[What is being asked]: Establish how many lines below contain the string "width". Respond with that number alone.

[Provided information]:
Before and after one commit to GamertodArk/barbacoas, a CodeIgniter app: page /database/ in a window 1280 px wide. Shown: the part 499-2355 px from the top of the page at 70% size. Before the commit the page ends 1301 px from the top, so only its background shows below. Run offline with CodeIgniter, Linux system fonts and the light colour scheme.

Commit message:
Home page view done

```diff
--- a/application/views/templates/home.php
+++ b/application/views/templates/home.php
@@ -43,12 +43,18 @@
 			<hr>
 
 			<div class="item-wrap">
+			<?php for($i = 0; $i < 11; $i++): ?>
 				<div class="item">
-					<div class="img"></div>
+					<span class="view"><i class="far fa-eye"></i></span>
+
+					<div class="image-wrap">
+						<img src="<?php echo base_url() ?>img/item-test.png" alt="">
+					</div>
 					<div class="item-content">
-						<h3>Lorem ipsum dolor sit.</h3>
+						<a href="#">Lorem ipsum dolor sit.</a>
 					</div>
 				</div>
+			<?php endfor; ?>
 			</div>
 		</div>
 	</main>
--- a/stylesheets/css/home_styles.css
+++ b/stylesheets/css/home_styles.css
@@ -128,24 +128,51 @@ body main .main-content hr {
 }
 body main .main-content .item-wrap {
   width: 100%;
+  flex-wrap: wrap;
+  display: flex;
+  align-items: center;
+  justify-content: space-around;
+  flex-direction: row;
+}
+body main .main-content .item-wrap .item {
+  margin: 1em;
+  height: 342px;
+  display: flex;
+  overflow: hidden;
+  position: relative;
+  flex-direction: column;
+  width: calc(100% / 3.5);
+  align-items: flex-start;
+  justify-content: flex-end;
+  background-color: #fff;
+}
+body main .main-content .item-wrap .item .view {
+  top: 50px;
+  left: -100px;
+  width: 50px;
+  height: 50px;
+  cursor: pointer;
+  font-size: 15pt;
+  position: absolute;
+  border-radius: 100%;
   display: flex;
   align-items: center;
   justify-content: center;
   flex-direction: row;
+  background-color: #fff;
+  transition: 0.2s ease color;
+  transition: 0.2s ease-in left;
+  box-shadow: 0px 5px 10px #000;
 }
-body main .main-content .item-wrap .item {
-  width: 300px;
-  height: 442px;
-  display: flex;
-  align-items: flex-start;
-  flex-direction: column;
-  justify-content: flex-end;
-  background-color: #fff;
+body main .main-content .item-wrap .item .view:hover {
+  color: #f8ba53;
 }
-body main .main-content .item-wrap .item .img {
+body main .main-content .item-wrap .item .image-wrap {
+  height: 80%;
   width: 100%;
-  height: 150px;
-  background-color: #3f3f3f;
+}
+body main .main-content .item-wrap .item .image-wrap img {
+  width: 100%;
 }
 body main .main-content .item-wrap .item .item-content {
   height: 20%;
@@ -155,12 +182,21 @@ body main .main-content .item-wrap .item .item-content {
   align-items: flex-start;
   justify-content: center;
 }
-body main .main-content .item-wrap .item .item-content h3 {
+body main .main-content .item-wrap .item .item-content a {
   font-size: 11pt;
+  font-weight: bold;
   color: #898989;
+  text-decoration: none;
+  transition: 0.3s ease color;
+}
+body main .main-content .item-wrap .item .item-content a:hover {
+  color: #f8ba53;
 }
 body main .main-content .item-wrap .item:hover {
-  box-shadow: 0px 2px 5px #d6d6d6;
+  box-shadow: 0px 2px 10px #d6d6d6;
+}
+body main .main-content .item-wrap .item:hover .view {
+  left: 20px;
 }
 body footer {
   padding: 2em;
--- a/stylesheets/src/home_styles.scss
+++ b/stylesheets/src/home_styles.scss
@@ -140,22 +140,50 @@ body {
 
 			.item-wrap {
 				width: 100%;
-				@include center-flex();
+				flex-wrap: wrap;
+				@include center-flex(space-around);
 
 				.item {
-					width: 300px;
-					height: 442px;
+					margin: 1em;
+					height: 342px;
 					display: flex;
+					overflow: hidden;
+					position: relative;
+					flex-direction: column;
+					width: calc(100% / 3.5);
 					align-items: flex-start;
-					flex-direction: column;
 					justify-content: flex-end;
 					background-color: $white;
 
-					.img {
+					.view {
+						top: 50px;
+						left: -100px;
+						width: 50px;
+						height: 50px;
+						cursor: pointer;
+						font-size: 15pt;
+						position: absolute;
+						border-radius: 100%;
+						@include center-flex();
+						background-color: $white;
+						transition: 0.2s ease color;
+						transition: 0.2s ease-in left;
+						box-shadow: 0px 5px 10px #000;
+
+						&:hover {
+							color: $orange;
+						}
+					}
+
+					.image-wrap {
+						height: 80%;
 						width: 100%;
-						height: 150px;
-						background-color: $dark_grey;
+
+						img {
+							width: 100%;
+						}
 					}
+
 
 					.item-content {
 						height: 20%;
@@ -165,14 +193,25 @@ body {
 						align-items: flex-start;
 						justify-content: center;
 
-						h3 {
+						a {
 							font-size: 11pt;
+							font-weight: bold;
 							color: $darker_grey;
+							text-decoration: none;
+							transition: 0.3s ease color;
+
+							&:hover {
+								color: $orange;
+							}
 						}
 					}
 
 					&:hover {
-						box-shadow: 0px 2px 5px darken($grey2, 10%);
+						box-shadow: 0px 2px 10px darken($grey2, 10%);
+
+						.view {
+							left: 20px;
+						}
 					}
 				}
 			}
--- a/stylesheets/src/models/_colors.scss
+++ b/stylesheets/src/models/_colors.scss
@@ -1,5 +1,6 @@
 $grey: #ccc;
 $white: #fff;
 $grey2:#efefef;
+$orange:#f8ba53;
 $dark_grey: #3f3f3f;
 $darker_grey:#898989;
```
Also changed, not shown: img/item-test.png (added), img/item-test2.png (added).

[Answer]: 12